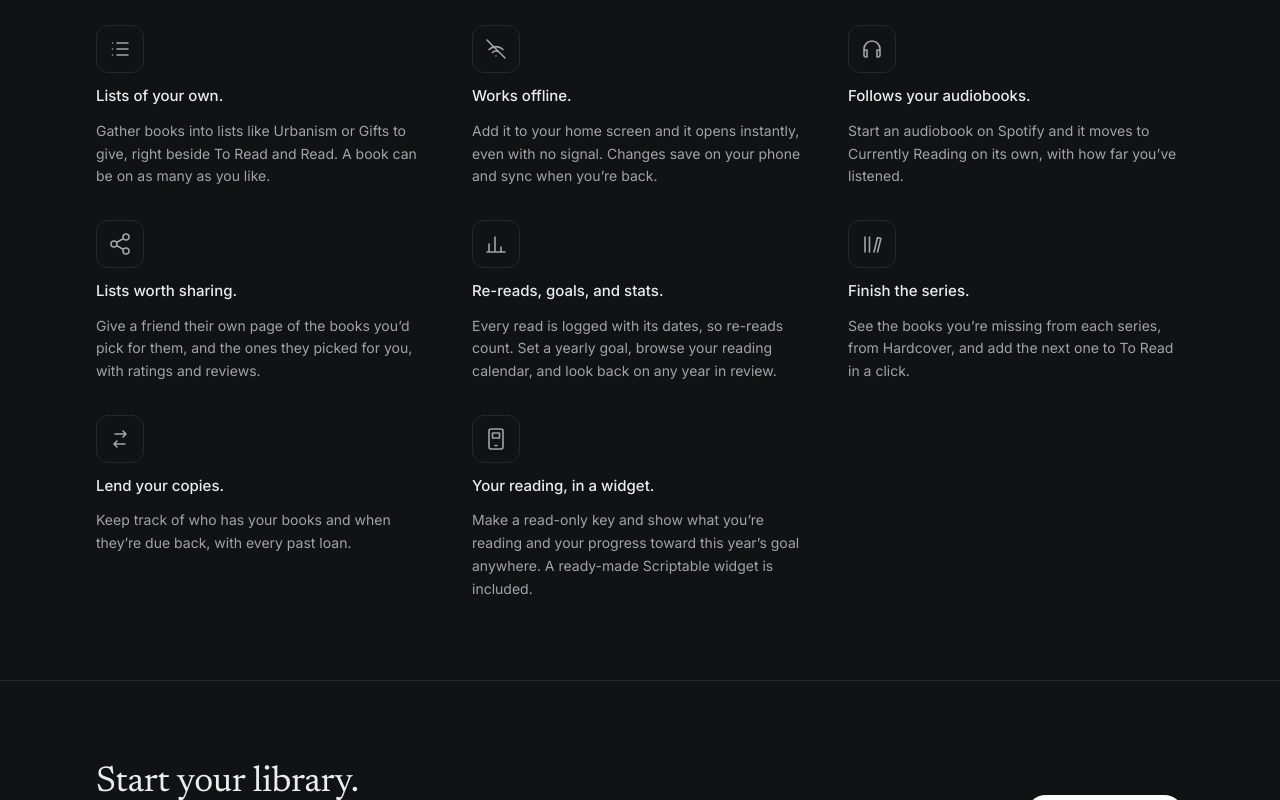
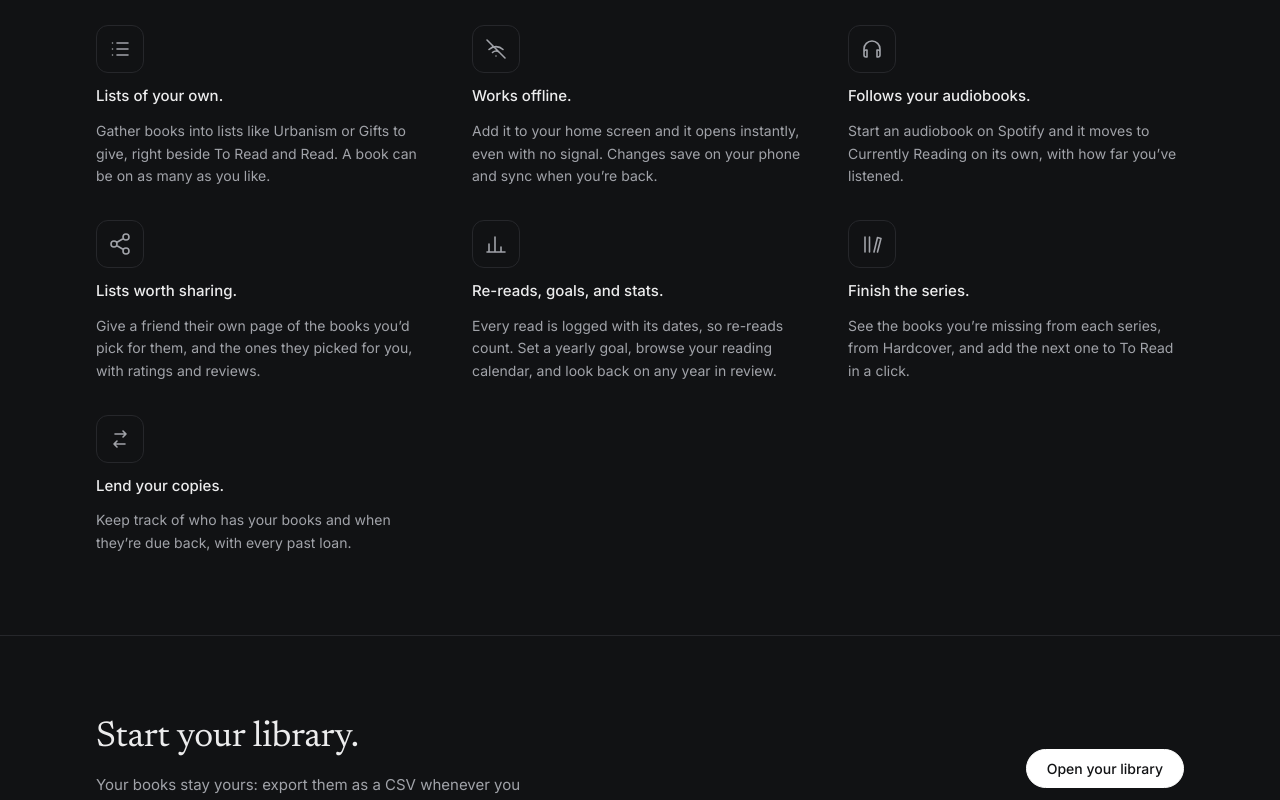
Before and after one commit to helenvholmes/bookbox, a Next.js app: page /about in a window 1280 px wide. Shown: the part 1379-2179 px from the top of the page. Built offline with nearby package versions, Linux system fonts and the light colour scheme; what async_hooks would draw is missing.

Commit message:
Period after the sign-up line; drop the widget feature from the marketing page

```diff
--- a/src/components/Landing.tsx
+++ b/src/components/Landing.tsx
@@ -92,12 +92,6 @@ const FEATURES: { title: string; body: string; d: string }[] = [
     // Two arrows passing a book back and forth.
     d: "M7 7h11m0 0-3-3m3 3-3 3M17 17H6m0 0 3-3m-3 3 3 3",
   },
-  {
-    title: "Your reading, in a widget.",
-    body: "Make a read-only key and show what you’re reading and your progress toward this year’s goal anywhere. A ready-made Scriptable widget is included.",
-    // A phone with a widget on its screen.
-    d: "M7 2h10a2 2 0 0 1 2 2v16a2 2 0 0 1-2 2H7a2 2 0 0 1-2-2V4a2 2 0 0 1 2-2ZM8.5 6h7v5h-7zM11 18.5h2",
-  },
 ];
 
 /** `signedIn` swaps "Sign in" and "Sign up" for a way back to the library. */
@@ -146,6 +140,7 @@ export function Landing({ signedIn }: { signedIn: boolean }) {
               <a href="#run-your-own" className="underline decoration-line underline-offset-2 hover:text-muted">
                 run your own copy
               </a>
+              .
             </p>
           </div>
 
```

- WORK TO BE COMPLETED: Where images occur in the data above, leave them out and repeat everything else exactly.

- SOLUTION TO THIS TASK:
Before and after one commit to helenvholmes/bookbox, a Next.js app: page /about in a window 1280 px wide. Shown: the part 1379-2179 px from the top of the page. Built offline with nearby package versions, Linux system fonts and the light colour scheme; what async_hooks would draw is missing.

Commit message:
Period after the sign-up line; drop the widget feature from the marketing page

```diff
--- a/src/components/Landing.tsx
+++ b/src/components/Landing.tsx
@@ -92,12 +92,6 @@ const FEATURES: { title: string; body: string; d: string }[] = [
     // Two arrows passing a book back and forth.
     d: "M7 7h11m0 0-3-3m3 3-3 3M17 17H6m0 0 3-3m-3 3 3 3",
   },
-  {
-    title: "Your reading, in a widget.",
-    body: "Make a read-only key and show what you’re reading and your progress toward this year’s goal anywhere. A ready-made Scriptable widget is included.",
-    // A phone with a widget on its screen.
-    d: "M7 2h10a2 2 0 0 1 2 2v16a2 2 0 0 1-2 2H7a2 2 0 0 1-2-2V4a2 2 0 0 1 2-2ZM8.5 6h7v5h-7zM11 18.5h2",
-  },
 ];
 
 /** `signedIn` swaps "Sign in" and "Sign up" for a way back to the library. */
@@ -146,6 +140,7 @@ export function Landing({ signedIn }: { signedIn: boolean }) {
               <a href="#run-your-own" className="underline decoration-line underline-offset-2 hover:text-muted">
                 run your own copy
               </a>
+              .
             </p>
           </div>
 
```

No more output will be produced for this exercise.